Two ultra-sensitive gamma-spectrometry systems are being used to measure environmental samples collected from the Hartlepool Nuclear Power Station in the United Kingdom. The work is being performed as part of the Xenon Environmental Nuclide Analysis at Hartlepool (XENAH) collaboration between Pacific Northwest National Laboratory (PNNL, USA), the Atomic Weapons Establishment (AWE, UK) and EDF Energy (UK). The coincidence-based gamma-spectrometry systems are located at the Shallow Underground Laboratory (USA) and Boulby Underground Laboratory (UK), and they are being used to measure radionuclides that are relevant for nuclear explosion monitoring purposes. Stack filters for particulate fission and activation products, charcoal cartridges for gaseous iodine, and other environmental samples are being collected and measured. The advanced systems have detection sensitivities some orders of magnitude better than standard laboratory systems (e.g., for 106Ru/106Rh, 134Cs, 144Ce), and they shall improve the understanding of the trace-level radionuclide emissions of the Advanced Gas-cooled Reactor (AGR) at Hartlepool. This is important for interpreting the radionuclide measurements performed at International Monitoring System (IMS) stations and determining whether detections are attributable to civilian nuclear sources or nuclear explosive tests.

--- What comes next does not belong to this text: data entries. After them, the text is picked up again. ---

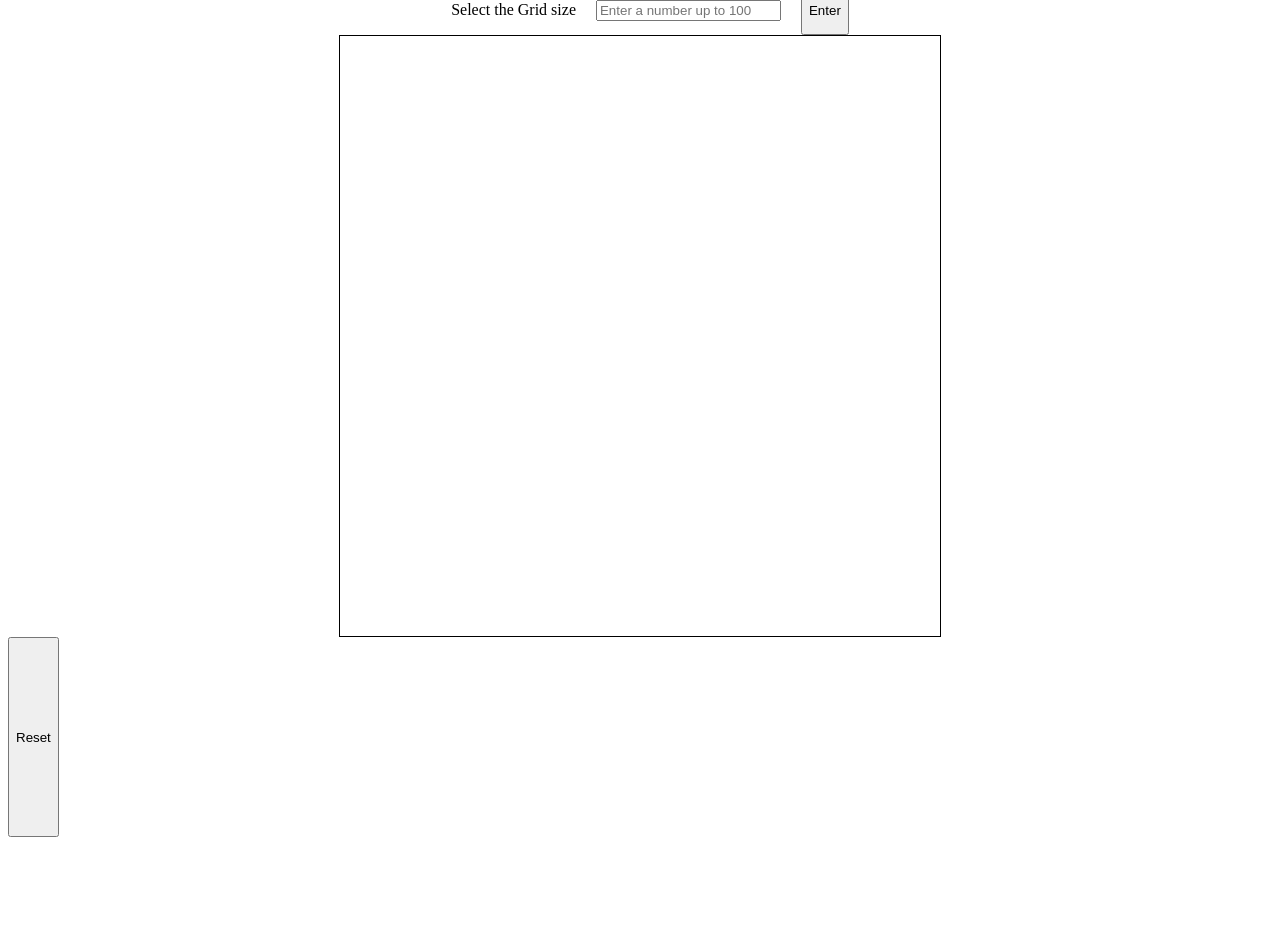
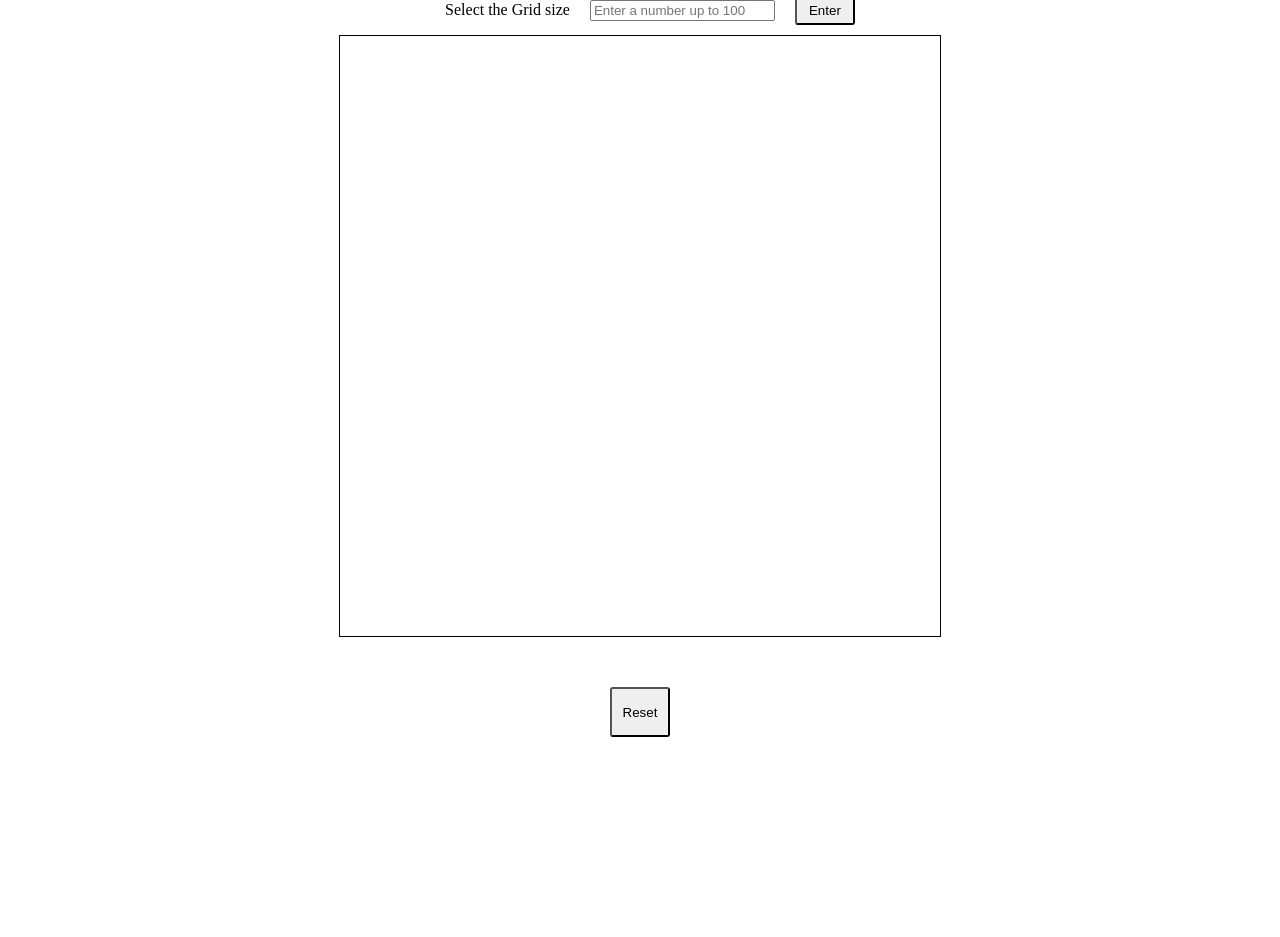
Before and after one commit to Jsravelo/etch-a-sketch, a plain HTML site: page index.html in a window 1280 px wide. Shown: the part 81-1018 px from the top of the page. Before the commit the page ends 926 px from the top, so only its background shows below. Drawn offline with Linux system fonts and the light colour scheme.

Commit message:
Adjust elements positioning

```diff
--- a/style.css
+++ b/style.css
@@ -30,7 +30,11 @@
 
 .footer {
     height: 200px;
+    margin: 50px;
     display: flex;
+    justify-content: center;
+    align-content: center;
+    flex-direction: row;
 }
 
 .header {
@@ -50,3 +54,16 @@ label {
     align-self: center;
     margin-right: 20px;
 }
+
+.reset {
+    height: 50px;
+    width: 60px;
+    border-radius: 3px;
+}
+
+.enter {
+    height: 30px;
+    width: 60px;
+    border-radius: 3px;
+    align-self: center;
+}
```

These next-generation ultra-sensitive gamma-spectrometry systems are advancing the capabilities of the radionuclide laboratories and the understanding of background source terms, such as the Advanced Gas-cooled Reactor at Hartlepool, UK.